• [EXERCISE]:
Within these entries, which lines include the string "交接已完成"? Copy each one.

Before-and-after change data:
##############################

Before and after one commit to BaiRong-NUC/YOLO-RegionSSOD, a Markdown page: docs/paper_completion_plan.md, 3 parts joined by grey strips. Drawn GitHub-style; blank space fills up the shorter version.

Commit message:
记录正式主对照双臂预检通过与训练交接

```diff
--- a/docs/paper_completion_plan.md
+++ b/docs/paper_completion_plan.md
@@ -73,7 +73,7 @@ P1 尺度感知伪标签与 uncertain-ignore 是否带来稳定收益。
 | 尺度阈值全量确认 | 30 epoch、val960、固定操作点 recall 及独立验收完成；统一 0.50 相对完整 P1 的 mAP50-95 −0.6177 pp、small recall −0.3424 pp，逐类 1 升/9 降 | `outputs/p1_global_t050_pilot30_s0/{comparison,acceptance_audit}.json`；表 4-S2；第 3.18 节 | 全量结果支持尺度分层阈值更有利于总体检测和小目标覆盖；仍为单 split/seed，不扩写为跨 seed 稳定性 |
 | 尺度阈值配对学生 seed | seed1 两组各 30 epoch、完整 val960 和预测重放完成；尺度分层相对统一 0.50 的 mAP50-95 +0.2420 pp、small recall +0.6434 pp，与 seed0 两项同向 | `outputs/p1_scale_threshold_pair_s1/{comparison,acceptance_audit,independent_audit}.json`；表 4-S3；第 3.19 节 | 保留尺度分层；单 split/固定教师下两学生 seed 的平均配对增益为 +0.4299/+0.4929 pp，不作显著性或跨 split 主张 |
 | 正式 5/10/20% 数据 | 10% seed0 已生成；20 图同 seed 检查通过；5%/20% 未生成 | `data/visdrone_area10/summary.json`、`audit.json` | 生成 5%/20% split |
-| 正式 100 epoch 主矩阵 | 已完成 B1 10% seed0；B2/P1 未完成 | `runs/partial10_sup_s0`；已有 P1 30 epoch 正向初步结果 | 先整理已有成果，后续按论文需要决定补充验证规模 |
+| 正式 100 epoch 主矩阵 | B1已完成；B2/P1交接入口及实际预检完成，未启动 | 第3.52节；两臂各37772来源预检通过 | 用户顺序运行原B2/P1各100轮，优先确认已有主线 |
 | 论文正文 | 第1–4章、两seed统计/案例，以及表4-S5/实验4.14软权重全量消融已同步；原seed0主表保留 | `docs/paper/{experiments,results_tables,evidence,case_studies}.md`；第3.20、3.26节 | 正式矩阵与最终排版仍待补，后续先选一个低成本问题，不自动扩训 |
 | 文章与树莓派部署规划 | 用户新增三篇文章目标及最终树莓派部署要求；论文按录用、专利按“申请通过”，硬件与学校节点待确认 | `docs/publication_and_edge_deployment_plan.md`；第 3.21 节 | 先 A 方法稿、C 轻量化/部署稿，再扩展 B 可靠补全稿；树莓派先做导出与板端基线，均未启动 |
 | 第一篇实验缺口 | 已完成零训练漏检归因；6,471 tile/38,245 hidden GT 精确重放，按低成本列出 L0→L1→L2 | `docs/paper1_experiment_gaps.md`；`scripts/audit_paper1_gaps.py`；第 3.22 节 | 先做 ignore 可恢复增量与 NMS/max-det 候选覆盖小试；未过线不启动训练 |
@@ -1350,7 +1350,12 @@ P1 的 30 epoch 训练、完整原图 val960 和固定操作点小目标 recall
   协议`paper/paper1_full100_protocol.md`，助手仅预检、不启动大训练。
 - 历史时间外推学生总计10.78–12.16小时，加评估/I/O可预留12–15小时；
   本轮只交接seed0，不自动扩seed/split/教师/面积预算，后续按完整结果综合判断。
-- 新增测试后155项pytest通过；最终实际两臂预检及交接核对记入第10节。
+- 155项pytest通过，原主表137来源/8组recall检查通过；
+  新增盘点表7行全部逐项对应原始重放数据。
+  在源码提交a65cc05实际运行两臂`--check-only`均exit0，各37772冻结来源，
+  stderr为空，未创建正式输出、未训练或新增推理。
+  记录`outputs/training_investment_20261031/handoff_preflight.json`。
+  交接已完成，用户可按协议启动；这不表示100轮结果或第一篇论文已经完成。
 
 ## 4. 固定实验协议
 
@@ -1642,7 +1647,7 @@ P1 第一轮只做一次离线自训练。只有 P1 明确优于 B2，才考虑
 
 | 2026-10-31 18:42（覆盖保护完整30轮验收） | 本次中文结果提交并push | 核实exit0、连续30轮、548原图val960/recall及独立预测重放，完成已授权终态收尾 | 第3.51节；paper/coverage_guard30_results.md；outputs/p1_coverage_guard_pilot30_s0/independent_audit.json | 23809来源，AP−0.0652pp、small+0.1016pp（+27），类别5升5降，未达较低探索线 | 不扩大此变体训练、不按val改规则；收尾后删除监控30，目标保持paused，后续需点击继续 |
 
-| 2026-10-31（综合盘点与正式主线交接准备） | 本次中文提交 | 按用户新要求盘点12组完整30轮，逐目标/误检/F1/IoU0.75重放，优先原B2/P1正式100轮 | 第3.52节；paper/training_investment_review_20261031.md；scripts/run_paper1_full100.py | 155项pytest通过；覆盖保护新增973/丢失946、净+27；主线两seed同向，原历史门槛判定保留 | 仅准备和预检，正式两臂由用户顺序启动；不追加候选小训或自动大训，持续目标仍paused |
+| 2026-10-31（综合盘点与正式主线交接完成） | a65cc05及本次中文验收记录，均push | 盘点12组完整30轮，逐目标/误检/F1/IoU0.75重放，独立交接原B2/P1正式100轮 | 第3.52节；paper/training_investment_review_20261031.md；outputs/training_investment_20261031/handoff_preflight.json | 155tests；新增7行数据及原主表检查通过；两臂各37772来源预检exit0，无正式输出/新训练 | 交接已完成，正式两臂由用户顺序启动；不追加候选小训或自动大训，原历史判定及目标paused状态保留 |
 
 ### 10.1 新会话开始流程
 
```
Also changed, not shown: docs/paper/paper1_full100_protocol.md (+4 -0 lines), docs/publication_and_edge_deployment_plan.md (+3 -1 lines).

##############################

• [EXERCISE RESULT]:
+  交接已完成，用户可按协议启动；这不表示100轮结果或第一篇论文已经完成。
+| 2026-10-31（综合盘点与正式主线交接完成） | a65cc05及本次中文验收记录，均push | 盘点12组完整30轮，逐目标/误检/F1/IoU0.75重放，独立交接原B2/P1正式100轮 | 第3.52节；paper/training_investment_review_20261031.md；outputs/training_investment_20261031/handoff_preflight.json | 155tests；新增7行数据及原主表检查通过；两臂各37772来源预检exit0，无正式输出/新训练 | 交接已完成，正式两臂由用户顺序启动；不追加候选小训或自动大训，原历史判定及目标paused状态保留 |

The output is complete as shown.